> [Try it]:
Nothing but the lines holding the string "this" should appear in the answer. Copy them from the entries.

Edit difference data:
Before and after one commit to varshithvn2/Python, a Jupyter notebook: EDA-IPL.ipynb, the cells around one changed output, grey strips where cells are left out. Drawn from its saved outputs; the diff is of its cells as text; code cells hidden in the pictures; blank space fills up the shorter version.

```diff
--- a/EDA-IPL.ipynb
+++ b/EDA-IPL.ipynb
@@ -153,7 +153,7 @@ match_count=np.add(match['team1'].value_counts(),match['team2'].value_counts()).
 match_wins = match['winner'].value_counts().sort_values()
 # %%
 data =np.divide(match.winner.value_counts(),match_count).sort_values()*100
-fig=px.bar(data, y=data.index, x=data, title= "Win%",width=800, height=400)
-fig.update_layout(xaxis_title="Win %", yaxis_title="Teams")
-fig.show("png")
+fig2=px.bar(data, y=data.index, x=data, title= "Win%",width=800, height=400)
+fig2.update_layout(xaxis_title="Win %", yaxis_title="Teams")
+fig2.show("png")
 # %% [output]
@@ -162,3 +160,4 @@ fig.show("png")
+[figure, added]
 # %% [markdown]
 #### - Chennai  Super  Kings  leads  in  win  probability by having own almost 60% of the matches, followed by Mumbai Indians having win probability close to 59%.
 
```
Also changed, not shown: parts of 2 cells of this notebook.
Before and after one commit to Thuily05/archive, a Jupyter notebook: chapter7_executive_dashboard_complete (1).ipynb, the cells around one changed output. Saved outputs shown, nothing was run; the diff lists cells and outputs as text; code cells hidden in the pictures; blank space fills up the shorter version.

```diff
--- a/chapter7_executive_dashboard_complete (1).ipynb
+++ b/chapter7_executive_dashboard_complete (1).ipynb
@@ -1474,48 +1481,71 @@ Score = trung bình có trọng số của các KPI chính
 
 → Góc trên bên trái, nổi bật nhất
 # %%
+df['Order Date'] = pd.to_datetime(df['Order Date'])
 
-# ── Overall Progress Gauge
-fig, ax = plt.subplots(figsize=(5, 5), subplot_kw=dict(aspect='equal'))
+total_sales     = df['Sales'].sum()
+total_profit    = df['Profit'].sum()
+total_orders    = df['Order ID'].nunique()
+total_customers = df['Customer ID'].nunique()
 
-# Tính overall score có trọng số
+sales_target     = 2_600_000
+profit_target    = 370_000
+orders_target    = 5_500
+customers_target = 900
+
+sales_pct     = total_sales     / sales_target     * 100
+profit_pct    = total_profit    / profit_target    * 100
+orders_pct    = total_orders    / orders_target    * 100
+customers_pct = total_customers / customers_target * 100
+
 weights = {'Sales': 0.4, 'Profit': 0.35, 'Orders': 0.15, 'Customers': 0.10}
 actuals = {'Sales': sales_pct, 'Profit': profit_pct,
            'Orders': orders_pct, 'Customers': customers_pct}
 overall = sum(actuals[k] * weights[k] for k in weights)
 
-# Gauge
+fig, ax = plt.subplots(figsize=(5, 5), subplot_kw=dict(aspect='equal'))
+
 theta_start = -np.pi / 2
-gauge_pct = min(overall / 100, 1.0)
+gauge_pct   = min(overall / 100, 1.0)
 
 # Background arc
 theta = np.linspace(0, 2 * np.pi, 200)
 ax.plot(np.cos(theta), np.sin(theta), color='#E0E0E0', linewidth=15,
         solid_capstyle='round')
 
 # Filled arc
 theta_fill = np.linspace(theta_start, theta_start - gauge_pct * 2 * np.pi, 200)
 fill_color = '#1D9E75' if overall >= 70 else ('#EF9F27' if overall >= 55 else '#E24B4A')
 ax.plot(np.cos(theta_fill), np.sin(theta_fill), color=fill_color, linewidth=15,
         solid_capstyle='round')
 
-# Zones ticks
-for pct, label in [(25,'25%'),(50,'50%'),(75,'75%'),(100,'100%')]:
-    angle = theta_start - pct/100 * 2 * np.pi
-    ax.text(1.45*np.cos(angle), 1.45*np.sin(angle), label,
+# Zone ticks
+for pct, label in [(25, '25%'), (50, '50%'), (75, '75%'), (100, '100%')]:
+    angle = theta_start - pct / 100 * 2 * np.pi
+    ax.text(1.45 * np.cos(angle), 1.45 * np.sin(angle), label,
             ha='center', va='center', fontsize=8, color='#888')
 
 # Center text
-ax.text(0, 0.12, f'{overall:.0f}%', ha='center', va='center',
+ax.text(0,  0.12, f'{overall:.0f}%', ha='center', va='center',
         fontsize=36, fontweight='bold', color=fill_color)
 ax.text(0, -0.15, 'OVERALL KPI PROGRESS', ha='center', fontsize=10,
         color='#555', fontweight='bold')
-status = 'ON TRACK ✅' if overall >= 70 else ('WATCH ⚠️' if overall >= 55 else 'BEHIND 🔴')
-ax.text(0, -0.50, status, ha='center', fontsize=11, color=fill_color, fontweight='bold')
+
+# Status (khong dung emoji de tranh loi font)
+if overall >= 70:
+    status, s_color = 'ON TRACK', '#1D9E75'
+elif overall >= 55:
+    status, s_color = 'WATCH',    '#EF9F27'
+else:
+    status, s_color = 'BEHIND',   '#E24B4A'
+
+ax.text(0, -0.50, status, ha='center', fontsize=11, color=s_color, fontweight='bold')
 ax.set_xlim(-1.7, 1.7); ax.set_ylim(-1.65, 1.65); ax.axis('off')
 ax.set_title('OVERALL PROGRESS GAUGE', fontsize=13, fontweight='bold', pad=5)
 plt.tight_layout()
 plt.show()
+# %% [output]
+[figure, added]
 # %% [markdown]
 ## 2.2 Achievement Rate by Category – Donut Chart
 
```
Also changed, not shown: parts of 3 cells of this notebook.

> [Answer space]:
Also changed, not shown: parts of 2 cells of this notebook.
Also changed, not shown: parts of 3 cells of this notebook.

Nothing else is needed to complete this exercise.